The Sunken Road and Captain Russell’s Photograph, Part 2
Shown below is a hand colored postcard mailed from Fredericksburg in October, 1906. This view was taken, looking approximately 338 degrees north west, from a position just below Captain A. J. Russell’s May 1863 camera position, as detailed in my April 27 posting. In the modern view of this location, the position of Russell’s camera is indicated by the red X. As a reminder, Russell's camera was facing south.
Alongside the road, at left, is a monument dedicated in 1888 to Confederate General Thomas Reade Rootes Cobb of Georgia. It was near this location that General Cobb was mortally wounded on December 13, 1862 by an exploding artillery shell. In the one hundred and four years since the postcard was mailed, the Cobb monument has been repositioned slightly and its base has been removed and perhaps lost all together. Initially it sat on top of a short retaining wall on the west side of the road. Portions of that wall are still visible today. It is also evident that when the postcard image was taken, the Stone Wall had already been dismantled in front of the Innis House at right, and the Stephens House, not visible. Tradition says that the artillery shell that wounded General Cobb passed through the Stephens House before exploding, sending an iron fragment into his thigh. The Stephens house burned down in 1913, seven years after this card was mailed. An image of the house, taken in April 1866, is seen below. It was one of the final four images taken by Dr. Bontecou’s entourage as described in my April 14 posting.
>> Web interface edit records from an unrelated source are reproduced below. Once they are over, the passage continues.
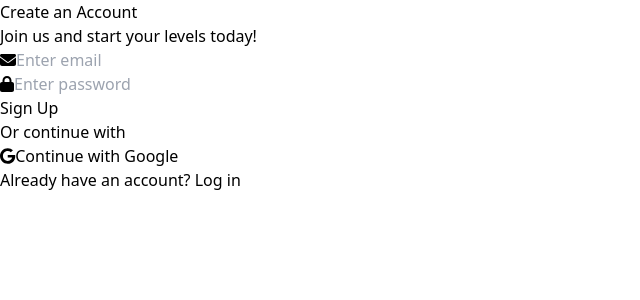
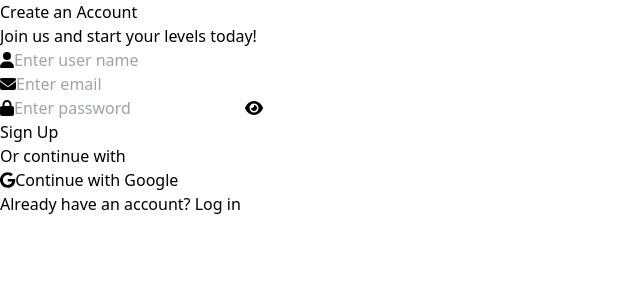
Before and after one commit to sushantkhadka23/vulearn, a React (Vite) app in the folder client/: page /signup in a window 1280 px wide. Shown: the top 300 px of the page, without its empty margins (0-640 px from the left). Built offline with nearby package versions, Linux system fonts and the light colour scheme.

Commit message:
added user name textfield

```diff
--- a/client/src/pages/auth/Login.tsx
+++ b/client/src/pages/auth/Login.tsx
@@ -1,7 +1,7 @@
 import React, { useCallback, useState } from "react";
 import { FontAwesomeIcon } from "@fortawesome/react-fontawesome";
 import { faGoogle } from "@fortawesome/free-brands-svg-icons";
-import { faEnvelope, faLock } from "@fortawesome/free-solid-svg-icons";
+import { faEnvelope, faLock ,faEye, faEyeSlash } from "@fortawesome/free-solid-svg-icons";
 import { Link } from "react-router-dom";
 
 interface FormData {
@@ -15,6 +15,8 @@ export default function Login() {
     password: '',
   });
 
+  const[showPassword,setShowPassword] = useState(false);
+
   const handleInputChange = useCallback((e: React.ChangeEvent<HTMLInputElement>) => {
     const { name, value } = e.target;
     setFormData((prev) => ({ ...prev, [name]: value }));
@@ -24,6 +26,11 @@ export default function Login() {
     e.preventDefault();
     console.log('Email:', formData.email, 'Password:', formData.password);
   }, [formData]);
+
+
+  const toggleShowVisibility = ()=>{
+    setShowPassword(()=>!showPassword);
+  }
 
   return (
     <div className="min-h-screen flex items-center justify-center bg-gradient-to-br from-blue-100 to-purple-100 p-4 font-serif">
@@ -50,13 +57,20 @@ export default function Login() {
               <FontAwesomeIcon icon={faLock} className="absolute top-1/2 left-3 transform -translate-y-1/2 text-gray-400" />
               <input
                 name="password"
-                type="password"
+                type={showPassword ? 'text':'password'}
                 required
                 className="w-full pl-10 pr-3 py-3 border border-gray-300 rounded-lg focus:outline-none focus:ring-2 focus:ring-blue-500 transition duration-200"
                 placeholder="Enter password"
                 value={formData.password}
                 onChange={handleInputChange}
               />
+              <button
+               type="button"
+               onClick={toggleShowVisibility}
+               className="absolute right-3 top-1/2 transform  -translate-y-1/2 text-gray-400"
+               >
+                <FontAwesomeIcon icon={showPassword ? faEye : faEyeSlash} />
+              </button>
             </div>
           </div>
           <div className="flex items-center justify-between">
--- a/client/src/pages/auth/Signup.tsx
+++ b/client/src/pages/auth/Signup.tsx
@@ -1,20 +1,23 @@
 import React, { useState, useCallback } from 'react';
 import { FontAwesomeIcon } from '@fortawesome/react-fontawesome';
 import { faGoogle } from '@fortawesome/free-brands-svg-icons';
-import { faEnvelope, faLock } from '@fortawesome/free-solid-svg-icons';
+import { faEnvelope, faLock, faUser, faEye, faEyeSlash } from '@fortawesome/free-solid-svg-icons';
 import { Link } from 'react-router-dom';
 
 interface FormData {
   email: string;
   password: string;
+  username: string;
 }
 
 const Signup: React.FC = () => {
   const [formData, setFormData] = useState<FormData>({
     email: '',
     password: '',
+    username: '',
   });
 
+  const [showPassword, setShowPassword] = useState(false);
   const handleInputChange = useCallback((e: React.ChangeEvent<HTMLInputElement>) => {
     const { name, value } = e.target;
     setFormData(prev => ({ ...prev, [name]: value }));
@@ -22,8 +25,12 @@ const Signup: React.FC = () => {
 
   const handleSubmit = useCallback((e: React.FormEvent) => {
     e.preventDefault();
-    console.log('Email:', formData.email, 'Password:', formData.password);
+    console.log('Email:', formData.email, 'Password:', formData.password, 'UserName:', formData.username);
   }, [formData]);
+
+  const toggleShowVisibility = ()=>{
+    setShowPassword(()=>!showPassword);
+  }
 
   return (
     <div className="min-h-screen flex items-center justify-center bg-gradient-to-br from-blue-100 to-purple-100 p-4 font-serif">
@@ -34,6 +41,18 @@ const Signup: React.FC = () => {
         </div>
         <form onSubmit={handleSubmit} className="mt-8 space-y-6">
           <div className="space-y-4">
+            <div className="relative">
+              <FontAwesomeIcon icon={faUser} className="absolute top-1/2 left-3 transform -translate-y-1/2 text-gray-400" />
+              <input
+                name="username"
+                type="text"
+                required
+                className="w-full pl-10 pr-3 py-3 border border-gray-300 rounded-lg focus:outline-none focus:ring-2 focus:ring-blue-500 transition duration-200"
+                placeholder="Enter user name"
+                value={formData.username}
+                onChange={handleInputChange}
+              />
+            </div>
             <div className="relative">
               <FontAwesomeIcon icon={faEnvelope} className="absolute top-1/2 left-3 transform -translate-y-1/2 text-gray-400" />
               <input
@@ -50,13 +69,20 @@ const Signup: React.FC = () => {
               <FontAwesomeIcon icon={faLock} className="absolute top-1/2 left-3 transform -translate-y-1/2 text-gray-400" />
               <input
                 name="password"
-                type="password"
+                type={showPassword ? 'text' : 'password'}
                 required
-                className="w-full pl-10 pr-3 py-3 border border-gray-300 rounded-lg focus:outline-none focus:ring-2 focus:ring-blue-500 transition duration-200"
+                className="w-full pl-10 pr-10 py-3 border border-gray-300 rounded-lg focus:outline-none focus:ring-2 focus:ring-blue-500 transition duration-200"
                 placeholder="Enter password"
                 value={formData.password}
                 onChange={handleInputChange}
               />
+              <button
+                type="button"
+                onClick={toggleShowVisibility}
+                className="absolute top-1/2 right-3 transform -translate-y-1/2 text-gray-400"
+              >
+                <FontAwesomeIcon icon={showPassword ? faEyeSlash : faEye} />
+              </button>
             </div>
           </div>
           <button
```
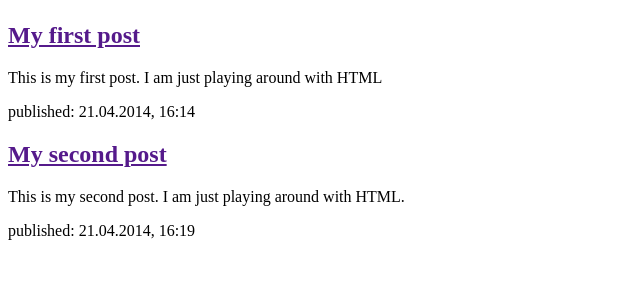
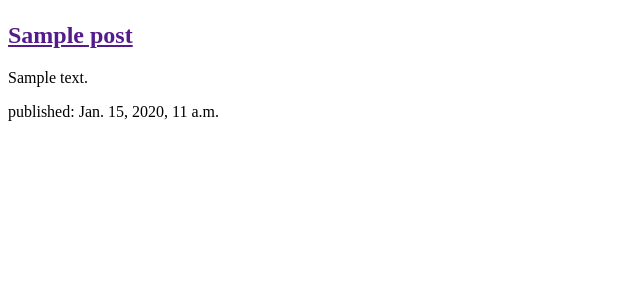
Before and after one commit to Jea-k/my-first-blog, a Django app: page / in a window 1280 px wide. Shown: the part 58-358 px from the top of the page, without its empty margins (0-640 px from the left). Run offline with Django 3.2, Linux system fonts and the light colour scheme; tables that the repository leaves empty hold one stand-in row (values such as "Sample post").

Commit message:
Modified templates to display posts from database.

```diff
--- a/blog/templates/blog/post_list.html
+++ b/blog/templates/blog/post_list.html
@@ -1,23 +1,16 @@
 <!DOCTYPE html>
 <html>
-    <head>
-        <title>Tayyabas blog</title>
-    </head>
     <body>
         <header>
             <h1><a href="/">Tayyabas Blog</a></h1>
         </header>
 
-        <article>
-            <h2><a href="">My first post</a></h2>
-            <p>This is my first post. I am just playing around with HTML</p>
-            <time>published: 21.04.2014, 16:14</time>
-        </article>
-
-        <article>
-            <h2><a href="">My second post</a></h2>
-            <p>This is my second post. I am just playing around with HTML.</p>
-            <time>published: 21.04.2014, 16:19</time>
-        </article>
+        {% for post in posts %}
+            <article>
+             <h2><a href="">{{ post.title }}</a></h2>
+             <p>{{ post.text|linebreaksbr }}</p>
+             <time>published: {{ post.published_date }}</time>
+             </article>
+        {% endfor %}
     </body>
 </html>
--- a/blog/views.py
+++ b/blog/views.py
@@ -1,5 +1,7 @@
 from django.shortcuts import render
+from django.utils import timezone
+from .models import Post
 
-# Create your views here.
 def post_list(request):
-    return render(request, 'blog/post_list.html', {})
+    posts = Post.objects.filter(published_date__lte=timezone.now()).order_by('published_date')
+    return render(request, 'blog/post_list.html', {'posts': posts})
```
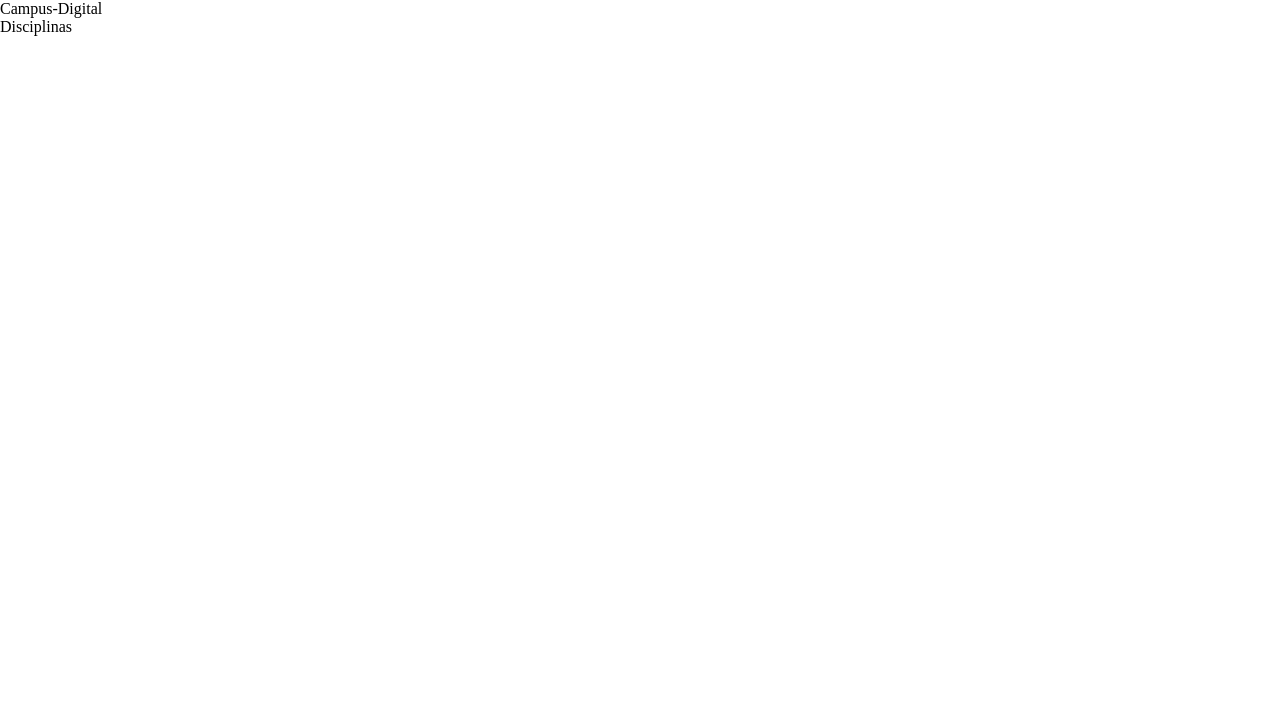
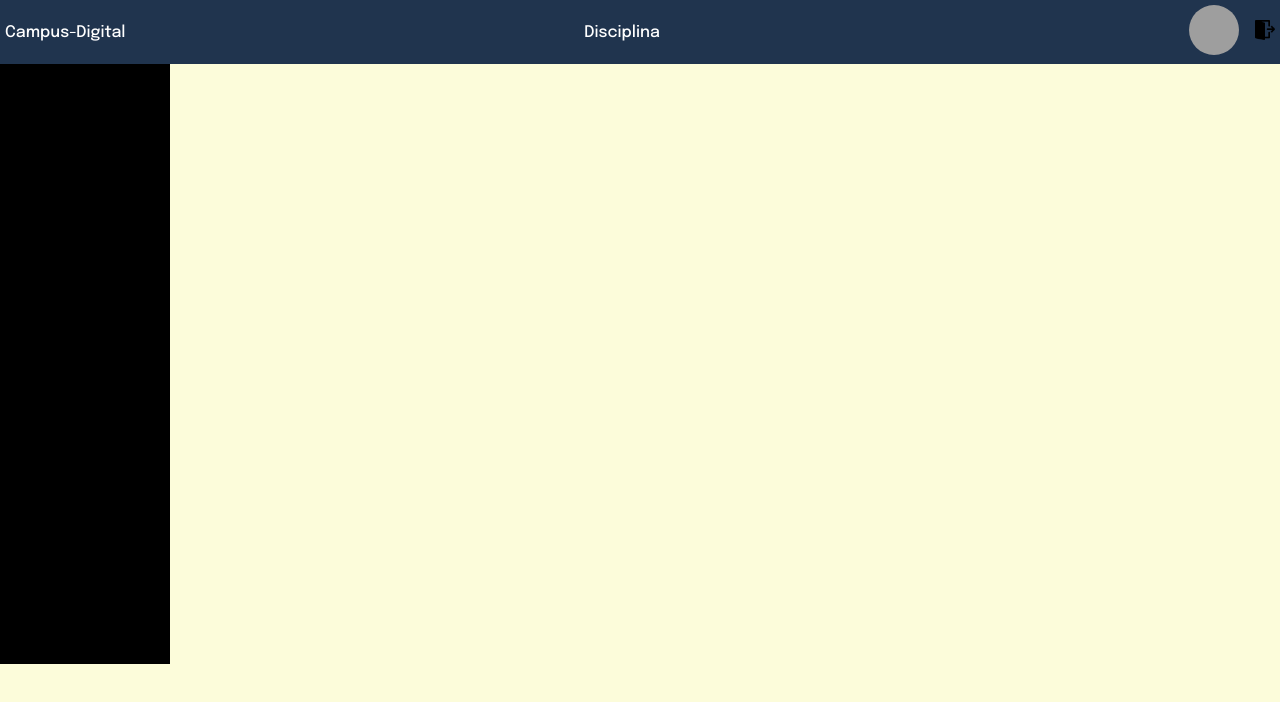
Before and after one commit to P3STEBUBONICAKK/Sistema-Escolar, a plain HTML site: page main/index.html in a window 1280 px wide. Drawn offline with Linux system fonts and the light colour scheme; grey boxes are pictures that could not be loaded.

Commit message:
att main
Correções de alguns erros e criação dos cards

```diff
--- a/main/index.html
+++ b/main/index.html
@@ -3,18 +3,31 @@
 <head>
     <meta charset="UTF-8">
     <meta name="viewport" content="width=device-width, initial-scale=1.0">
-    <title>Document</title>
+    <title>Navbar</title>
     <link rel="stylesheet" href="style.css">
 </head>
 <body>
+    <nav class="navbar">
+        <div class="navbar-left">
+            <span>Campus-Digital</span>
+        </div>
+        <div class="navbar-center">
+            <span>Disciplina</span>
+        </div>
+        <div class="navbar-right">
+            <img src="img/pretty-smiling-joyfully-female-with-fair-hair-dressed-casually-looking-with-satisfaction.jpg" alt="Imagem" class="profile-pic">
+        </div>
+        <a href="../Login/index.html"><img src="img/logout.png" class="logout" alt=""></a>
 
 
-<nav class="nav-bar">
-    <ul>
-        <li>Campus-Digital</li>
-        <li>Disciplinas</li>
-    </ul>
-</nav>
+    </nav>
 
+    <main class="main">
+        <div class="card"></div>
+        <div class="card"></div>
+        <div class="card"></div>
+
+
+    </main>
 </body>
 </html>
--- a/main/style.css
+++ b/main/style.css
@@ -1,10 +1,66 @@
-*{
+
+@import url('https://fonts.googleapis.com/css2?family=Epilogue:ital,wght@0,100..900;1,100..900&display=swap');
+
+body{
     margin: 0;
-    padding: 0;
-    box-sizing: border-box;
+    font-family: "Epilogue", sans-serif;
+    background: rgb(252,252,218);
+background: -moz-linear-gradient(90deg, rgba(252,252,218,1) 0%, rgba(230,230,179,0.66) %);
+background: -webkit-linear-gradient(90deg, rgba(252,252,218,1) 0%, rgba(230,230,179,0.66) %);
+background: linear-gradient(90deg, rgba(252,252,218,1) 0%, rgba(230,230,179,0.66) %);
+filter: progid:DXImageTransform.Microsoft.gradient(startColorstr="#fcfcda",endColorstr="#e6e6b3",GradientType=1);
+
 }
 
-html, body{
-    height: 100% !important;
+.navbar {
+    background-color: #20344E;
+    color: #fff;
+    font-weight: 500;
+    display: flex;
+    font-style: bold;
+    justify-content: space-between;
+    align-items: center;
+    padding: 5px;
+}
+
+.navbar-left,
+.navbar-center,
+.navbar-right {
+    flex: 1;
+}
+
+.navbar-left {
+    text-align: left;
+}
+
+.navbar-center {
+    text-align: center;
+}
+
+.navbar-right {
+    text-align: right;
+    margin-right: 1rem;
+}
+
+.profile-pic {
+    border-radius: 50%;
+    width: 50px;
+    height: 50px;
+    object-fit: cover;
+}
+
+.logout{
+    width: 20px;
+    height: 20px;
 
 }
+
+.card{
+    width: 170px;
+    height: 200px;
+    background: #000;
+}
+
+.main{
+
+}
```
Also changed, not shown: main/img/logout.png (added), 1 other file.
On the weekend of August 19-20, 2006, I presented a program sponsored by the Fredericksburg and Spotsylvania National Military Park, where I portrayed Captain Russell as he took his image in the Sunken Road. Unfortunately Robert Szabo was not available to join me for that program but he was kind enough to loan me one of his hand built, wet plate cameras.